*WHAT THE TASK REQUIRES*
Pull every line holding the string "tables" from the records below.

-- SUPPLIED RECORDS follows --

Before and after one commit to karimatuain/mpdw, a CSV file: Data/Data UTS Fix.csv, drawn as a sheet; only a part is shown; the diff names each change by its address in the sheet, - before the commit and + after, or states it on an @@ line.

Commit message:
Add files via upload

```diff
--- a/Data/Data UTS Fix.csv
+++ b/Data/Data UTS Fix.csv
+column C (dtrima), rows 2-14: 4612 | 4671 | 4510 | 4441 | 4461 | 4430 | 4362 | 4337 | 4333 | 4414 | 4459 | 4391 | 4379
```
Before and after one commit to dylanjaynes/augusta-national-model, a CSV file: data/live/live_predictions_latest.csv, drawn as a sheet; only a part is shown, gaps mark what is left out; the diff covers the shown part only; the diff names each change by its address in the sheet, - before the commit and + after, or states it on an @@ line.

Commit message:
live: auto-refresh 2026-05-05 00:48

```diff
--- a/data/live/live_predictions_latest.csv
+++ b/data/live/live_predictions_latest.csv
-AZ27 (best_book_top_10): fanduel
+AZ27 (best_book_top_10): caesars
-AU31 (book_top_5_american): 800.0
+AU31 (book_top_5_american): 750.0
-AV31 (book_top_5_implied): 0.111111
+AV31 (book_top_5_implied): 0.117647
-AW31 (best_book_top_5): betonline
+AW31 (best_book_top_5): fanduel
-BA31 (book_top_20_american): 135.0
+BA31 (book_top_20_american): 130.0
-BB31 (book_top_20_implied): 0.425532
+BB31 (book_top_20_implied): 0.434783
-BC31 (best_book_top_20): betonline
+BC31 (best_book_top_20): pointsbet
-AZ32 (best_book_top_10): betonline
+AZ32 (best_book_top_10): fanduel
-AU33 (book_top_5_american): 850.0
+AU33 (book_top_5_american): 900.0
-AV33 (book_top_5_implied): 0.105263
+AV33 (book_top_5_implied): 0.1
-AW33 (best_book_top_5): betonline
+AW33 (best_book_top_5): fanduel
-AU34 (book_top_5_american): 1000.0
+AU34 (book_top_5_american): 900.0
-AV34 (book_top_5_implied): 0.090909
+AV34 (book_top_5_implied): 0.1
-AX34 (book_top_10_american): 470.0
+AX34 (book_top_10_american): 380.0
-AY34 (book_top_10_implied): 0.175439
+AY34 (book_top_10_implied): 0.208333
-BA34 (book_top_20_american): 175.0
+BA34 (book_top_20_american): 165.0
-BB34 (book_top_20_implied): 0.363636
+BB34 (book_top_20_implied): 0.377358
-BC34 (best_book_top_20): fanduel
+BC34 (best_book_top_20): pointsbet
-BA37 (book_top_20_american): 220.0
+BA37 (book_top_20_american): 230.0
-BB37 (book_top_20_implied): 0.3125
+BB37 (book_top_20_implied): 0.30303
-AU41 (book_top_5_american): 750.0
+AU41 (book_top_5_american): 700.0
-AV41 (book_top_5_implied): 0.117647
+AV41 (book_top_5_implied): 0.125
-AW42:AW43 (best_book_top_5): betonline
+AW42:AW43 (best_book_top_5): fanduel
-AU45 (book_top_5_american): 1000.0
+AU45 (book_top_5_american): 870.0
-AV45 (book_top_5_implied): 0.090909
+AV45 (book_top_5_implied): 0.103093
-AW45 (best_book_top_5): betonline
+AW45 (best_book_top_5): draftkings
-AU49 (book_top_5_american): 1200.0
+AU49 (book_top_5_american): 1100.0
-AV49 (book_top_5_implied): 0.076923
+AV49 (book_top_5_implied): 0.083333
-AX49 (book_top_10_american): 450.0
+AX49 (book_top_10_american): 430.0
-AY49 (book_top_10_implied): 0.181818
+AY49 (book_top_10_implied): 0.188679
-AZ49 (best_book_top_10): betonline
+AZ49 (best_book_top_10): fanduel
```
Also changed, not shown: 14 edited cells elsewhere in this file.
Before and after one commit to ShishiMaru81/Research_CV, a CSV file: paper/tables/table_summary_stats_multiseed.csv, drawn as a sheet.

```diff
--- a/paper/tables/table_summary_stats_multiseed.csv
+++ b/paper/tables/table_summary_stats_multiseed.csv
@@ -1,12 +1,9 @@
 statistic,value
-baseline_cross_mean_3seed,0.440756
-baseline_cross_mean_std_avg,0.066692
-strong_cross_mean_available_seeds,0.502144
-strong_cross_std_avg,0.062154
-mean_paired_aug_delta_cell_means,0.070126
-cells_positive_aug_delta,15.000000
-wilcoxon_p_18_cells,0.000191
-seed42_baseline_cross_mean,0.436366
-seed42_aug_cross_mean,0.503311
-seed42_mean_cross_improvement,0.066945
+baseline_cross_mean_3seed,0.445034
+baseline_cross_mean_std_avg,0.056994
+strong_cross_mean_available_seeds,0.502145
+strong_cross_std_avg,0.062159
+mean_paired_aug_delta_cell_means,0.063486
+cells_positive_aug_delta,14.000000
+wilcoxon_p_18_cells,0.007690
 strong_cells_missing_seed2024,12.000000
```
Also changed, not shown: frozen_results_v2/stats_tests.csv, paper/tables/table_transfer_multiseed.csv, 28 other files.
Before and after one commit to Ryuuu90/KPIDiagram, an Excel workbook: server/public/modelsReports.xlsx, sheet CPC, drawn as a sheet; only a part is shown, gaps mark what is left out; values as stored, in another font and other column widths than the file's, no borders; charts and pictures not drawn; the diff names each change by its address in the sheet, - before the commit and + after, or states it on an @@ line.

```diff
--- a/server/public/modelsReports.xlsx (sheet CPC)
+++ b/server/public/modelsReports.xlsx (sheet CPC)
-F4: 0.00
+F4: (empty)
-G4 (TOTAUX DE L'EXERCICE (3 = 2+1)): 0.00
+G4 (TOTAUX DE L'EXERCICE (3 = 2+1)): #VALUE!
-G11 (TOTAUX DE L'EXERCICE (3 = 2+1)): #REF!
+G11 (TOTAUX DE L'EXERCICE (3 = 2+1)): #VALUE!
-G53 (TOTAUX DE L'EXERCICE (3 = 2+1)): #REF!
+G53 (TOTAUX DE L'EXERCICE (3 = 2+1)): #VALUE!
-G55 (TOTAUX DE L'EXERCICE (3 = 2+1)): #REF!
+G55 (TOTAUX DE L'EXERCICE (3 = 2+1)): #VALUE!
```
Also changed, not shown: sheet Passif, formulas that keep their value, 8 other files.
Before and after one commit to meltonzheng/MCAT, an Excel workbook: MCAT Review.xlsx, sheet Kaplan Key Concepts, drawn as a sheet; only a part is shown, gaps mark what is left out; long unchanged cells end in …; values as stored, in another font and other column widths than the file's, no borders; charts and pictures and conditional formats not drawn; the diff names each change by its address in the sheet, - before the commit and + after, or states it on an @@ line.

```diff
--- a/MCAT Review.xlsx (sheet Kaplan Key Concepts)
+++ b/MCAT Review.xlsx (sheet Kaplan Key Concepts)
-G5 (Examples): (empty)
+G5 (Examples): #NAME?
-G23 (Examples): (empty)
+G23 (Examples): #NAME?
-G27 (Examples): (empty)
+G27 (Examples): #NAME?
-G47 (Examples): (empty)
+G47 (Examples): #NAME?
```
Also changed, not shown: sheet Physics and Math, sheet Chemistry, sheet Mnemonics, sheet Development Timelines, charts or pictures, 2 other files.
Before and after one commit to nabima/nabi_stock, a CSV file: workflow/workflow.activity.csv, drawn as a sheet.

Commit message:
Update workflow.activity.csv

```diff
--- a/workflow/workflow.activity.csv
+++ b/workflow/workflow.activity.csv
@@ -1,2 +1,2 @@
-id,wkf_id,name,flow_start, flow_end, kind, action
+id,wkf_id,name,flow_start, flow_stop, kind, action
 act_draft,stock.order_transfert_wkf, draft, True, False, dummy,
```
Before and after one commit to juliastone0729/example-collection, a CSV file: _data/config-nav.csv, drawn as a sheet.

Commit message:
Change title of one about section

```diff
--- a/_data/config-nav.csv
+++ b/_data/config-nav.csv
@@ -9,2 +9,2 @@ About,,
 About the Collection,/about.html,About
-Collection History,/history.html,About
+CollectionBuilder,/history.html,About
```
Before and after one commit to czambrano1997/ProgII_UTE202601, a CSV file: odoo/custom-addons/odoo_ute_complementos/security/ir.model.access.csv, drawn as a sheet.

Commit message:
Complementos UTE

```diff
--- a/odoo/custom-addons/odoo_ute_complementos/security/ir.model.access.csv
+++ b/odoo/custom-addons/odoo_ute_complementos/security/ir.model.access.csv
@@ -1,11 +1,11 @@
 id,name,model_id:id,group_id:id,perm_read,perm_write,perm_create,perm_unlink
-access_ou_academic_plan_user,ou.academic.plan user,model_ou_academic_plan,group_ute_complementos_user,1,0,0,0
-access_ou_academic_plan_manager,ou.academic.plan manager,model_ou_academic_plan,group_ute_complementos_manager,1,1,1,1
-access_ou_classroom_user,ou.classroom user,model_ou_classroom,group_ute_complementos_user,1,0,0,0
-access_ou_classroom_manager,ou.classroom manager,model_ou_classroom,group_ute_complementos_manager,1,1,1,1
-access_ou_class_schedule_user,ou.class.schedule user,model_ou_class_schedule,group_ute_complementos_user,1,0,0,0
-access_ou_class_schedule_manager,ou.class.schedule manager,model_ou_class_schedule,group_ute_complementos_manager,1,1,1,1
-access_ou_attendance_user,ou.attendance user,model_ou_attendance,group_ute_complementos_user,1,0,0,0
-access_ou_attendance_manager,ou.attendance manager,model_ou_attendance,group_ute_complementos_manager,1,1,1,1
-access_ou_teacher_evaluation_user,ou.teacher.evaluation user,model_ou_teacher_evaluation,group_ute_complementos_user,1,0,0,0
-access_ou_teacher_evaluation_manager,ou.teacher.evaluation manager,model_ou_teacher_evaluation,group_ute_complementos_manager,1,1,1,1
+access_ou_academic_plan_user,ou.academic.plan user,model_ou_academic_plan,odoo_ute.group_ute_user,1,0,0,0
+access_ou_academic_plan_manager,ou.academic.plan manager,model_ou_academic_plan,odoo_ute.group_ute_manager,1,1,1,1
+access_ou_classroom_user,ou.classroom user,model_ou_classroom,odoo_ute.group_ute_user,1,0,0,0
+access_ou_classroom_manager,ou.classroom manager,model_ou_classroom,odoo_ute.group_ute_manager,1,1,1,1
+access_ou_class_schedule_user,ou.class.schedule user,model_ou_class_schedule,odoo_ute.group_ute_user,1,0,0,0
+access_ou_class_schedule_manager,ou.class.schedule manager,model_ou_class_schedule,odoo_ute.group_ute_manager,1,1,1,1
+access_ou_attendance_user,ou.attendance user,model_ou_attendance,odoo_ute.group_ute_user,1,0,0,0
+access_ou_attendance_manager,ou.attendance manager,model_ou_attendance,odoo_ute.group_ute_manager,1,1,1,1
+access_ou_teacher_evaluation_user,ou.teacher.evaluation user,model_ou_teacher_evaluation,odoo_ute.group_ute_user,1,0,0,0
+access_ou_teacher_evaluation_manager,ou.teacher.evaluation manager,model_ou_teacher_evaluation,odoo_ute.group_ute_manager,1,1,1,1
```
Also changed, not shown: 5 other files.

-- SUPPLIED RECORDS concluded --

*SOLUTION FOR THIS EXERCISE*
Before and after one commit to ShishiMaru81/Research_CV, a CSV file: paper/tables/table_summary_stats_multiseed.csv, drawn as a sheet.
--- a/paper/tables/table_summary_stats_multiseed.csv
+++ b/paper/tables/table_summary_stats_multiseed.csv
Also changed, not shown: frozen_results_v2/stats_tests.csv, paper/tables/table_transfer_multiseed.csv, 28 other files.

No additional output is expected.